> INSTRUCTIONS FOR THE TASK
When a line of the material has the word "apiUrl" in it, copy that line.
+++++
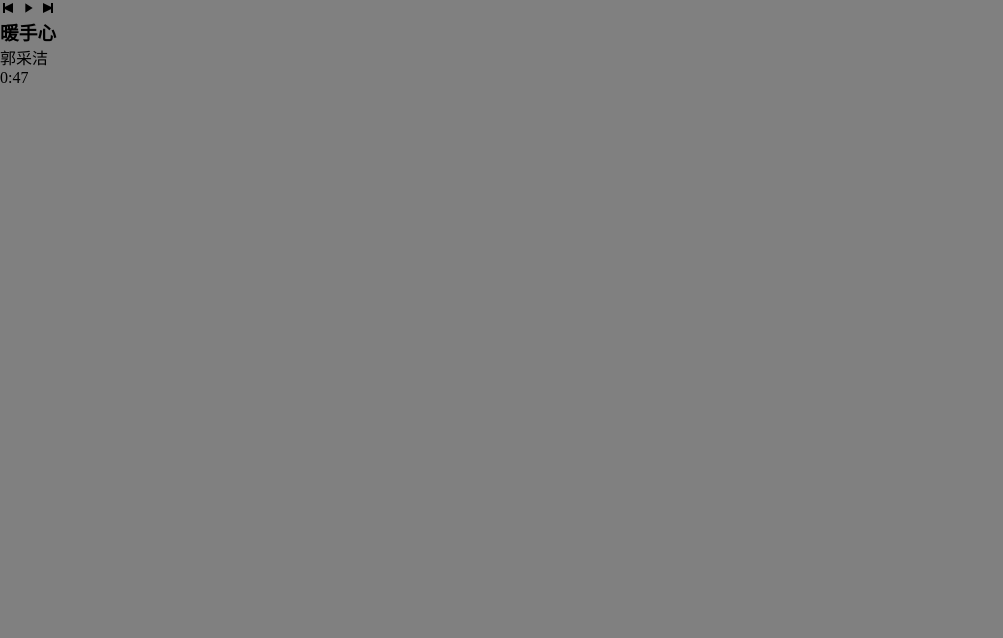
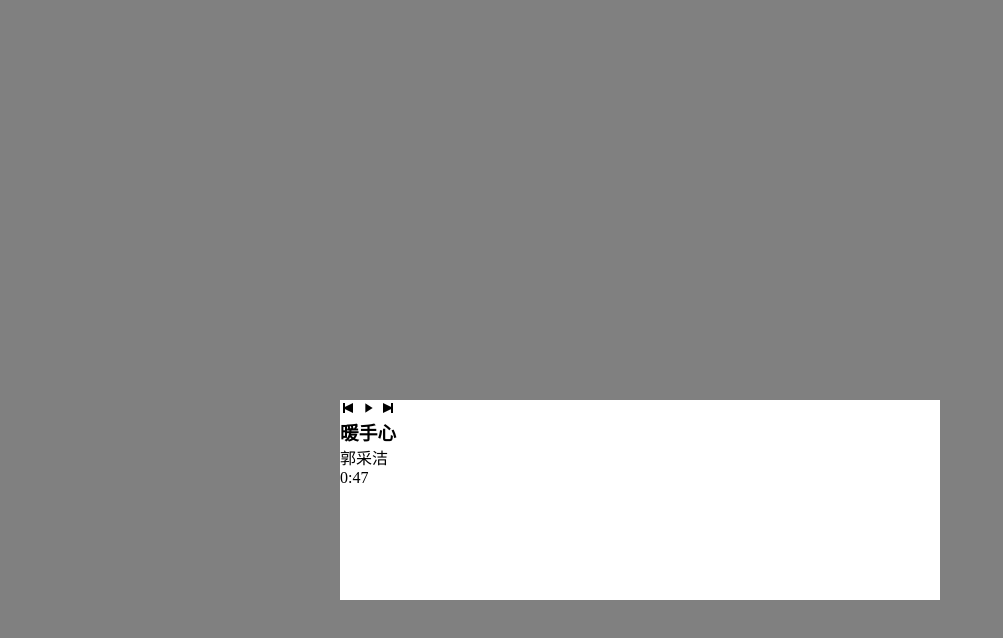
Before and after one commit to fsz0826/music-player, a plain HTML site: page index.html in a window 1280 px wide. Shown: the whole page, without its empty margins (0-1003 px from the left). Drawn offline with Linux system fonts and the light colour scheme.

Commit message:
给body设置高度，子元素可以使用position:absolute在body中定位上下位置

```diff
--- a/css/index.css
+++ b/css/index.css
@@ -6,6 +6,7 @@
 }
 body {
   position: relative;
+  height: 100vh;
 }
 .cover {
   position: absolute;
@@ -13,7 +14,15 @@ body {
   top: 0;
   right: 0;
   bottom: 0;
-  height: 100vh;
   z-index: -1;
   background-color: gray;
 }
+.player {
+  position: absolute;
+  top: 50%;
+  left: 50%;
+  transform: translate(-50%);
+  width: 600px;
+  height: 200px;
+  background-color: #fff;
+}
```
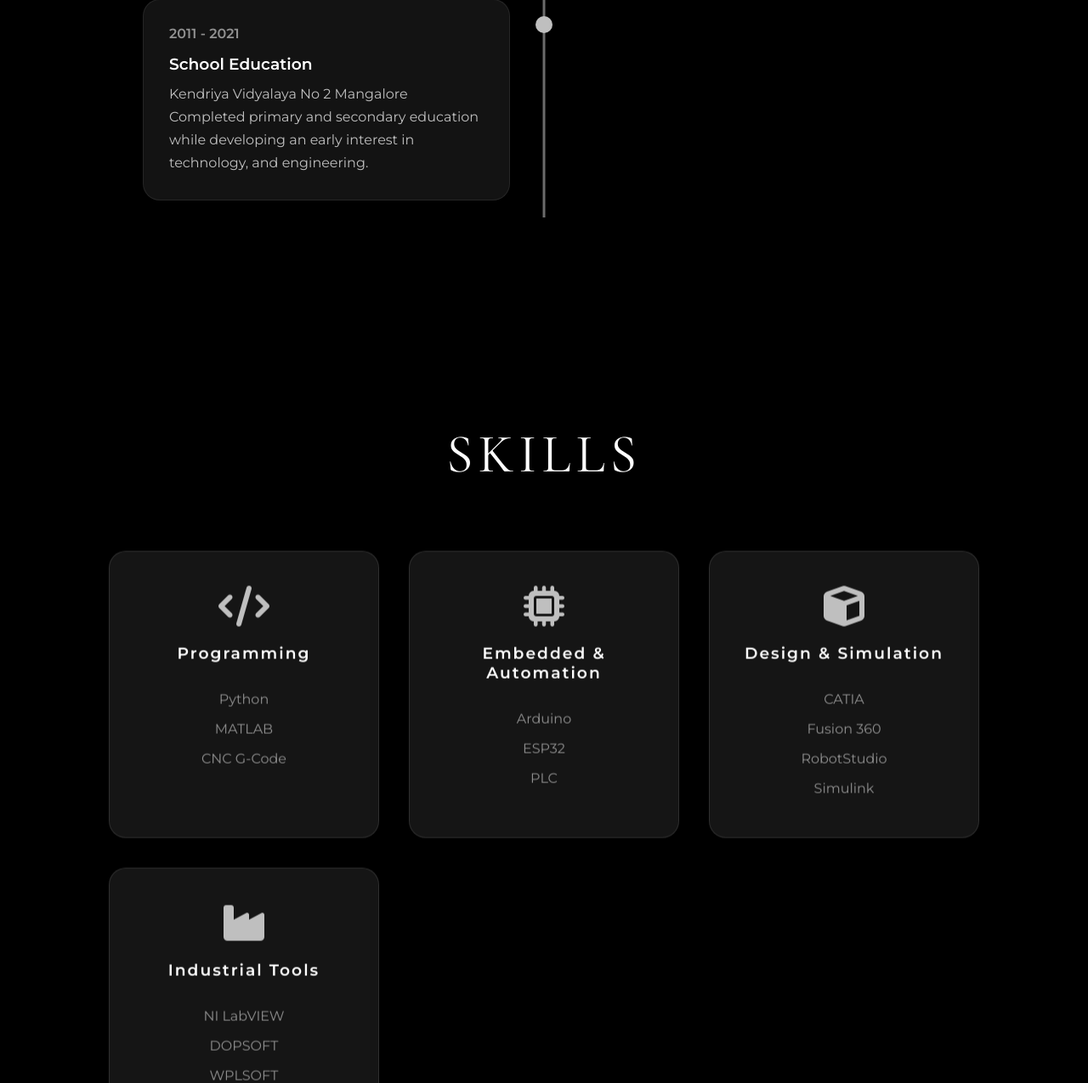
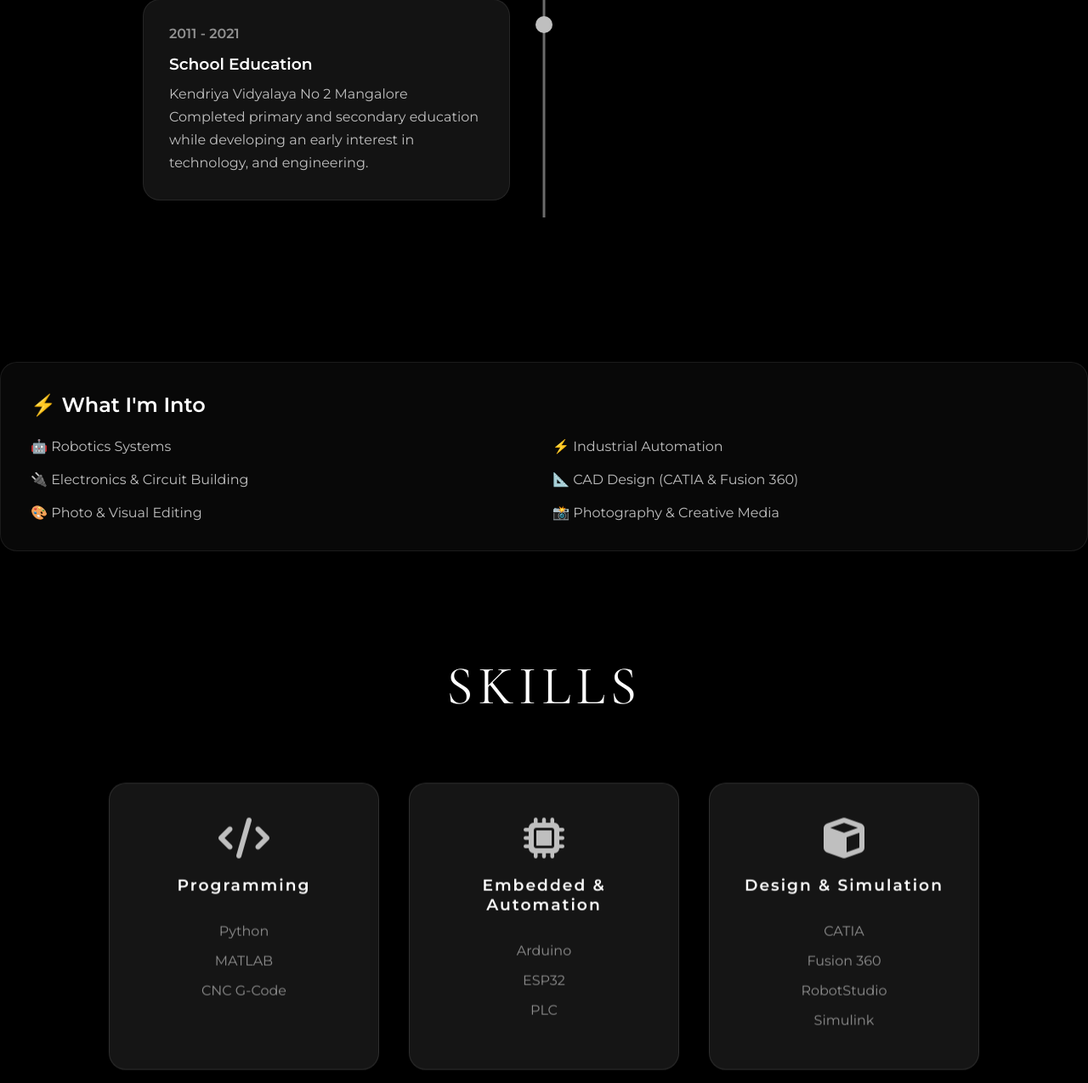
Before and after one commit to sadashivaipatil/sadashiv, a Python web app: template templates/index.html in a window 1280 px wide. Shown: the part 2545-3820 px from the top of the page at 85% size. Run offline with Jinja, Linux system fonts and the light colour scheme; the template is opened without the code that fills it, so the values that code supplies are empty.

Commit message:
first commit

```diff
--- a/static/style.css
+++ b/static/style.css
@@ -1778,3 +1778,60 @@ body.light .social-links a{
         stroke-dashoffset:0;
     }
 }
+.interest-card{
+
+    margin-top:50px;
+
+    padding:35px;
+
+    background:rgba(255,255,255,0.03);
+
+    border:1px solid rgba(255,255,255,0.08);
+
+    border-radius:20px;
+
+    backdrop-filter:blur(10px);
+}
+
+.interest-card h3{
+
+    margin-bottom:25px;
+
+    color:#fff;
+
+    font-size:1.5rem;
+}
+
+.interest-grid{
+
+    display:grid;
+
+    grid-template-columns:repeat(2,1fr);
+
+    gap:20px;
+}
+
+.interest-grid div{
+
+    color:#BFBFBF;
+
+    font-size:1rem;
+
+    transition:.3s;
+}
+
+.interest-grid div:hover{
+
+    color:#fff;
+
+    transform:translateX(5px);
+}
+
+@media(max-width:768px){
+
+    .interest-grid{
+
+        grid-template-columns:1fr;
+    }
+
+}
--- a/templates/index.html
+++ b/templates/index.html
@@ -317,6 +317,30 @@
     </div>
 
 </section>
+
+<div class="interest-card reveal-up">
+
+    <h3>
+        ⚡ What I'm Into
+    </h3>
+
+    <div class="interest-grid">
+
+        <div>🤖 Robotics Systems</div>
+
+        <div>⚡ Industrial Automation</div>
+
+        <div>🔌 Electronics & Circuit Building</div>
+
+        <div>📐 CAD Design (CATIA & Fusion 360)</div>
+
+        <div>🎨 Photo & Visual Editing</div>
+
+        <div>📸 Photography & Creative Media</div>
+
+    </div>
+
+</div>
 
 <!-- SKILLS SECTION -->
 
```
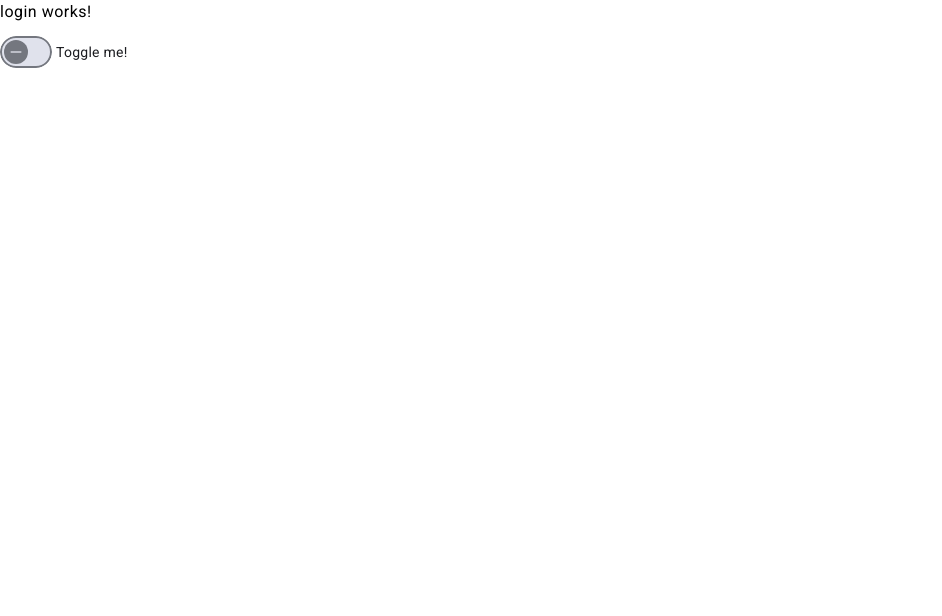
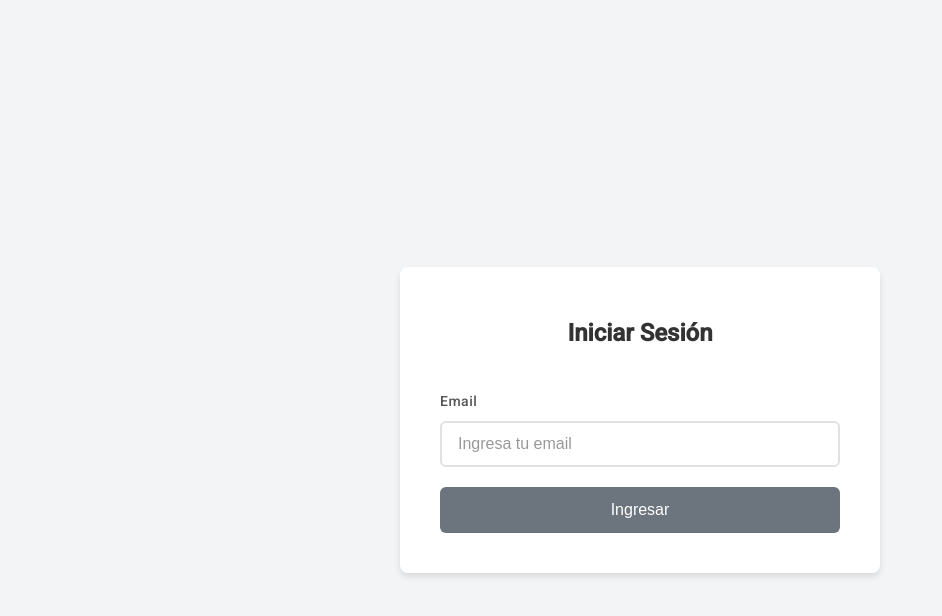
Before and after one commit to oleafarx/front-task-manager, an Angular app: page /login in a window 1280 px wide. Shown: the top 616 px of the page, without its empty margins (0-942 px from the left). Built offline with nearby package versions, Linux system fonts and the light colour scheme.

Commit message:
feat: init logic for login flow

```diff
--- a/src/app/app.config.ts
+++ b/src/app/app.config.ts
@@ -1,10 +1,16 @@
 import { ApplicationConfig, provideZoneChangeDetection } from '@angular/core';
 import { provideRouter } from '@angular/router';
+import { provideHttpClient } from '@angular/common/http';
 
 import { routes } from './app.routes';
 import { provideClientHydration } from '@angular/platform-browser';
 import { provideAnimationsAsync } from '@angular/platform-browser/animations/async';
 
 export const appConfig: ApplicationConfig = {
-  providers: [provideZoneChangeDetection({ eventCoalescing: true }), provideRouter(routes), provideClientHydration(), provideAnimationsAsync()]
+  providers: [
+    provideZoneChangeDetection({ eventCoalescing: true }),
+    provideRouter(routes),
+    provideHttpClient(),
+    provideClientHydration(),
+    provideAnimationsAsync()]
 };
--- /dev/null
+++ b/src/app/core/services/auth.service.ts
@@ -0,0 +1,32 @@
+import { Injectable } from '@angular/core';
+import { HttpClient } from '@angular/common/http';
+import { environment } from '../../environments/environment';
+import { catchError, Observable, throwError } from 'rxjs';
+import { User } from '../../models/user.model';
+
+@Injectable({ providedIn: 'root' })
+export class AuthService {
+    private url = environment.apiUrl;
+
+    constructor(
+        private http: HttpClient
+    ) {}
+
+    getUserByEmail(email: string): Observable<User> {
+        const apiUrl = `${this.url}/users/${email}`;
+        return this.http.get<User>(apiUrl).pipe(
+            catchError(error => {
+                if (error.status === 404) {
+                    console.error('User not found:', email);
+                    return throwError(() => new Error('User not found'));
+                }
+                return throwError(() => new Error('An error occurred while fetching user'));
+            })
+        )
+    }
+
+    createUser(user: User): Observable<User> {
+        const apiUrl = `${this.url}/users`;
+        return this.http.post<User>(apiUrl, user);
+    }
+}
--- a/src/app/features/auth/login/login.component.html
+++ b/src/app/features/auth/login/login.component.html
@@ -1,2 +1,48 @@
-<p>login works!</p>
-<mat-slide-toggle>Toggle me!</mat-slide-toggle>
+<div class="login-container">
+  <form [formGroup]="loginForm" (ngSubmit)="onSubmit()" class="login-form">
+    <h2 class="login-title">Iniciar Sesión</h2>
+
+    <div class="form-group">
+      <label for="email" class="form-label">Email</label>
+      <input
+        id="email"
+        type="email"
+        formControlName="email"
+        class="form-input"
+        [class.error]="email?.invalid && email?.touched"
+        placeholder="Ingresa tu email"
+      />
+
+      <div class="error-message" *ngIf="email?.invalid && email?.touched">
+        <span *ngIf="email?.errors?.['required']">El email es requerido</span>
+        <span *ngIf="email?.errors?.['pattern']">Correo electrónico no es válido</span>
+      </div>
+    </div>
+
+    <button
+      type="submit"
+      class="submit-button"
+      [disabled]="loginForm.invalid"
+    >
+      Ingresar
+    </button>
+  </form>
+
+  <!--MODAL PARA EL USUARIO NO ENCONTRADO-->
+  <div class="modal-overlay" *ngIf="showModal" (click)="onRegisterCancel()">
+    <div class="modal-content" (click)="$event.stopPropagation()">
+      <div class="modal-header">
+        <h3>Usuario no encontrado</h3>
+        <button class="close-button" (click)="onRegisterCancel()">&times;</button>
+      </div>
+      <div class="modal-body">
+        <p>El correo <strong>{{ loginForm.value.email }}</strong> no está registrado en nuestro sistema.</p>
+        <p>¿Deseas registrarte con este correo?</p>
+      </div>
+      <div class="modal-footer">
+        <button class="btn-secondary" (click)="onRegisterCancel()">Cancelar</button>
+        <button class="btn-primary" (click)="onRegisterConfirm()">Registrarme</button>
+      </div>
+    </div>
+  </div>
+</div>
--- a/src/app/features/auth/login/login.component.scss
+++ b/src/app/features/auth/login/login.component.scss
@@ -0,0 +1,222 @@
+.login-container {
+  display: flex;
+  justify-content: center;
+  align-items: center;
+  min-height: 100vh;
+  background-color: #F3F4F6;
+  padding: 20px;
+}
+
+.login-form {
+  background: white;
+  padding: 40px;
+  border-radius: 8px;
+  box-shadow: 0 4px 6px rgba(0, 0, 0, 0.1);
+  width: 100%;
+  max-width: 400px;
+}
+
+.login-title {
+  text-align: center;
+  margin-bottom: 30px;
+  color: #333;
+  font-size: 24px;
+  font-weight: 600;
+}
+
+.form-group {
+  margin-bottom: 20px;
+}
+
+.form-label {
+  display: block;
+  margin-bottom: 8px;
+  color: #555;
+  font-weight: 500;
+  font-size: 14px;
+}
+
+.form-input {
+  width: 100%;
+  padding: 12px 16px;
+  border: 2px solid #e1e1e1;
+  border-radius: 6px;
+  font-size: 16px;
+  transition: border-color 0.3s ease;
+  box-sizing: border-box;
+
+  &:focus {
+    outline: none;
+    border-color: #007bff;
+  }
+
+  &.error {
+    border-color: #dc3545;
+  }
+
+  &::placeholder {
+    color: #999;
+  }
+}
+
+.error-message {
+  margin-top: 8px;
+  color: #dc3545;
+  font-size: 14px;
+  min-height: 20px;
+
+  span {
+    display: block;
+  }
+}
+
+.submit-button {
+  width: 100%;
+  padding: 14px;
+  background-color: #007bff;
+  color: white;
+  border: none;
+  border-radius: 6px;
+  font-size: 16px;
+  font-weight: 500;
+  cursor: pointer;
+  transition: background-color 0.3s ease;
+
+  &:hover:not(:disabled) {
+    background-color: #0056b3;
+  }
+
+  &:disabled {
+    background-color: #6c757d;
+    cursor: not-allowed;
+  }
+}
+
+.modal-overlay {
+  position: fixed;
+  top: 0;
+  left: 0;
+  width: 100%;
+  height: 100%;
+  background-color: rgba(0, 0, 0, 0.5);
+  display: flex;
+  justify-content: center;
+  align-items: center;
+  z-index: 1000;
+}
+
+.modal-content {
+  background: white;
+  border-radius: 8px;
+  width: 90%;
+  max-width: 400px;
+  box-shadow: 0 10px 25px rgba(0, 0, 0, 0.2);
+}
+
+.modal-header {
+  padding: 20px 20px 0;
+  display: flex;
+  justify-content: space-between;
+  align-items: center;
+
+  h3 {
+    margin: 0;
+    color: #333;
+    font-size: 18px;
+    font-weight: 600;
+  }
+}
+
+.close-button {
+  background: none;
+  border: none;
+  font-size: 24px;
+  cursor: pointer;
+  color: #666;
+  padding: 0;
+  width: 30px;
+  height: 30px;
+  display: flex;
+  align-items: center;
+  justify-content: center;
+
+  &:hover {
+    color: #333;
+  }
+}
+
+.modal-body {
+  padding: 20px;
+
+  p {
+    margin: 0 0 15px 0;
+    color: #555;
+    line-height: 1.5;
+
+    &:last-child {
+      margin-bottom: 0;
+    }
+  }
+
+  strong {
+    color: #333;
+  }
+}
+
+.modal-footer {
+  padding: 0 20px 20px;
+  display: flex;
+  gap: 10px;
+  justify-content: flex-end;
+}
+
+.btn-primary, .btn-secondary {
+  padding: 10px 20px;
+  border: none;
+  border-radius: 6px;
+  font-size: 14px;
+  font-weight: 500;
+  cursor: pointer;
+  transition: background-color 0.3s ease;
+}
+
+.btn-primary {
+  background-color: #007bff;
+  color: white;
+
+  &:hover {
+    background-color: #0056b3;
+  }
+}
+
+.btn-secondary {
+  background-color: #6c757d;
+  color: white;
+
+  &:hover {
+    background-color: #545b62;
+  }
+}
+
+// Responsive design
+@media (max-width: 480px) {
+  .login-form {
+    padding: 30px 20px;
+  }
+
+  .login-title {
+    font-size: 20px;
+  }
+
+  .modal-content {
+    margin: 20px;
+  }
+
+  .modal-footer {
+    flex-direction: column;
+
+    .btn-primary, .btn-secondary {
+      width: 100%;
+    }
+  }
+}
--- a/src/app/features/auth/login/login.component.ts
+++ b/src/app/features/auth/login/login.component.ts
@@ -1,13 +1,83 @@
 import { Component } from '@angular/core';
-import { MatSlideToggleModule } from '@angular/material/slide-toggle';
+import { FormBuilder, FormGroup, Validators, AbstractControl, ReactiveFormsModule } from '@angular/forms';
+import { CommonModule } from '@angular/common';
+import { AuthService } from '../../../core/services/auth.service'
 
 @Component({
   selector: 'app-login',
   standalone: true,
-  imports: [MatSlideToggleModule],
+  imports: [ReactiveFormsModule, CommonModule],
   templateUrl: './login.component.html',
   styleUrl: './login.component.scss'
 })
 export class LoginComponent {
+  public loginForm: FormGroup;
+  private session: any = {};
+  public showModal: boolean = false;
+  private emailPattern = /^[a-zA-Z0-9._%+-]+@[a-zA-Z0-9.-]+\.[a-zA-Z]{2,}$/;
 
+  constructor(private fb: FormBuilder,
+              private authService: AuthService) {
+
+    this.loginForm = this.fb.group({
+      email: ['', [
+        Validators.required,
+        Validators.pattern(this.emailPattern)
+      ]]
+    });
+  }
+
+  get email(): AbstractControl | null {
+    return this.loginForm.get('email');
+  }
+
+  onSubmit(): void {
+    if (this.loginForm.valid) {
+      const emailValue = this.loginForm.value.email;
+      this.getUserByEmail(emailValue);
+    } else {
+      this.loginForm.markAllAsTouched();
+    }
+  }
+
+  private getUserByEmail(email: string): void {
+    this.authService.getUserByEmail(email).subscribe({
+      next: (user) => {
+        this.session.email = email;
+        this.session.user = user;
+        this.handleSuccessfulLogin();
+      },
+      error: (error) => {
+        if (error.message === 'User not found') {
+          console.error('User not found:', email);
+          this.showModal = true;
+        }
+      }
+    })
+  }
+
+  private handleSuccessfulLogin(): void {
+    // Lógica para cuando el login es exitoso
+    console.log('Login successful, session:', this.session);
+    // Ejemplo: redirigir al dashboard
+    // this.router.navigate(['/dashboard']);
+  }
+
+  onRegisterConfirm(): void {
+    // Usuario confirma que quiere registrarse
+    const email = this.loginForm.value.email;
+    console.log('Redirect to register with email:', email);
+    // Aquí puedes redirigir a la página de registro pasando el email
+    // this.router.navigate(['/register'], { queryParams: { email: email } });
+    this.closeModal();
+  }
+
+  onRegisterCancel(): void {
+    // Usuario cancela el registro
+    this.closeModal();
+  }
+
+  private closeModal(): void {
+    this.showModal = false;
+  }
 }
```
+++++
> PROBLEM SOLUTION
+    private url = environment.apiUrl;
+        const apiUrl = `${this.url}/users/${email}`;
+        return this.http.get<User>(apiUrl).pipe(
+        const apiUrl = `${this.url}/users`;
+        return this.http.post<User>(apiUrl, user);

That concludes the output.